The father said in his statement that he had drank about a bottle of wine. He said: "He was sleeping longer than usual and I picked him up and and saw he was not breathing.

"What happened next, I have forgotten memory of that evening after then.

"I don't remember going to NGH or how I got home from the hospital. I also don't remember police officers looking after the children."

The paramedic who attended the scene said in her statement: "The baby was unattended when I went in. The mother was sobbing and appeared very distressed.

"I went straight over to check the baby to see if he was breathing but he was not.

"He was still unresponsive and not breathing. My first impression was he was deceased."

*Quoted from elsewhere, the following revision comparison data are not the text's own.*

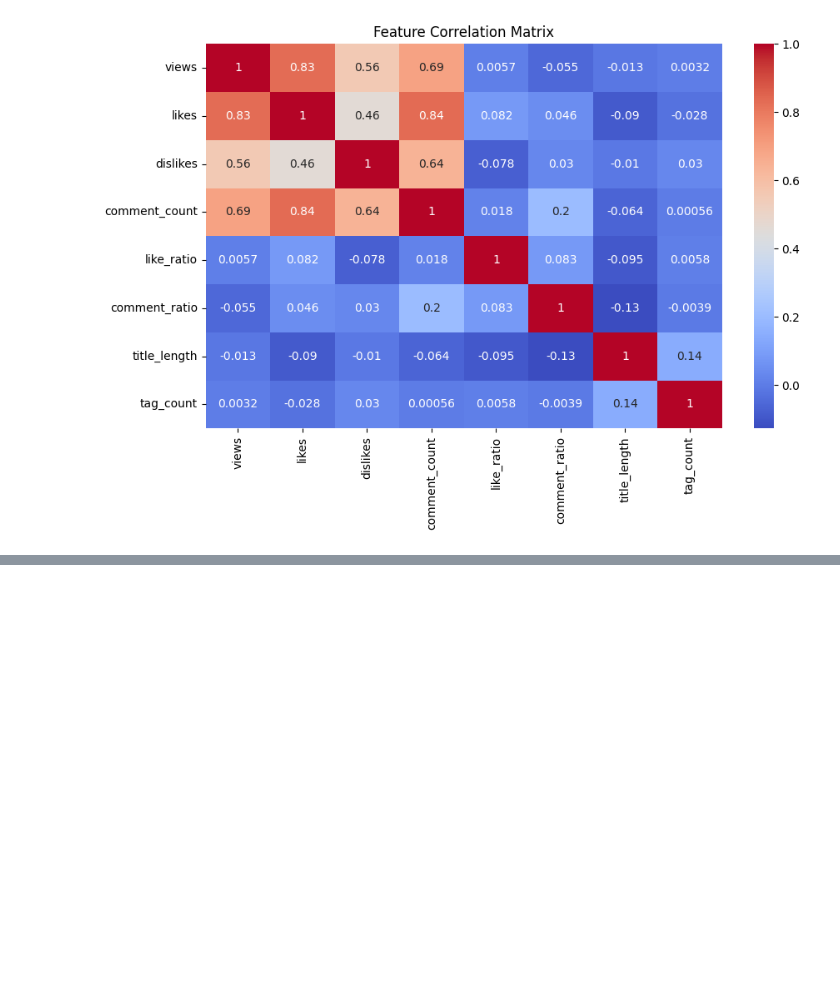
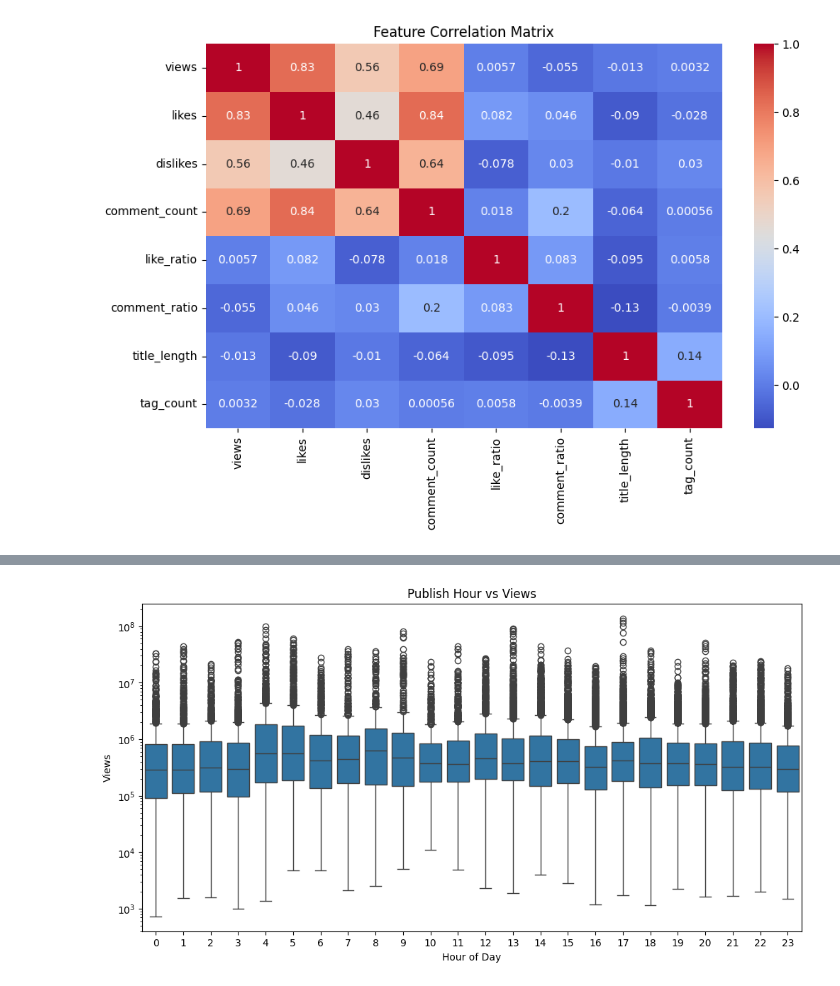
Before and after one commit to krish-bista/youtube-trending-analysis, a Jupyter notebook: analysis.ipynb, the cells around one changed output, grey strips where cells are left out. Saved outputs shown, nothing was run; the diff lists cells and outputs as text; code cells hidden in the pictures; blank space fills up the shorter version.

```diff
--- a/analysis.ipynb
+++ b/analysis.ipynb
@@ -54,0 +76,11 @@ plt.show()
+# %%
+# Publish Hour vs Views
+plt.figure(figsize=(12, 6))
+sns.boxplot(data=df, x="publish_hour", y="views")
+plt.yscale("log")
+plt.title("Publish Hour vs Views")
+plt.xlabel("Hour of Day")
+plt.ylabel("Views")
+plt.show()
+# %% [output]
+[figure, added]
```
Also changed, not shown: parts of 4 cells of this notebook, 1 other file.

The baby was transferred to NGH at around 11.10pm but he did not respond to the life support and was confirmed dead at 11.25pm, the inquest was told.

Police confirmed at the inquest that the parents 'were both intoxicated'.

The father was arrested that night and the mother was described by police as 'extremely drunk'. They were both breathalysed the next morning, 13.5 hours after the incident.

The father recorded 131mg of alcohol per 100ml of blood. And the mother recorded 249mg of alcohol per 100ml blood, the police officer told the inquest.

The drink-drive limit is 80mg per 100ml of blood.

Doctor Stuart Hamilton, who conducted the post-mortem, 'regrettably' told the inquest the cause of death was unascertained but highlighted the dangers of babies sleeping alone.

He said: "I cannot offer any helpful comment regarding how long he may have been in a state of cardiac arrest. Medical science simply does not allow us to speculate how long that had been.

"It is understood that a baby sleeping on a sofa is not the safest environment for them."

Coroner Anne Pember, who has warned parents previously of the dangers of children sleeping alone, said: "I do feel it is important to say the public should be aware that a little six-month-old baby boy sleeping on a sofa is not a safe sleeping environment."

The corner said at the last inquest involving the death of a young child: "I have seen several inquests in recent weeks where young babies have died in relation to co-sleeping.

"Parents with young babies should be aware that co-sleeping is not a safe environment for them.

"I would want the public to know about the very real dangers of carrying babies to bed in this way."

The coroner recorded an open conclusion.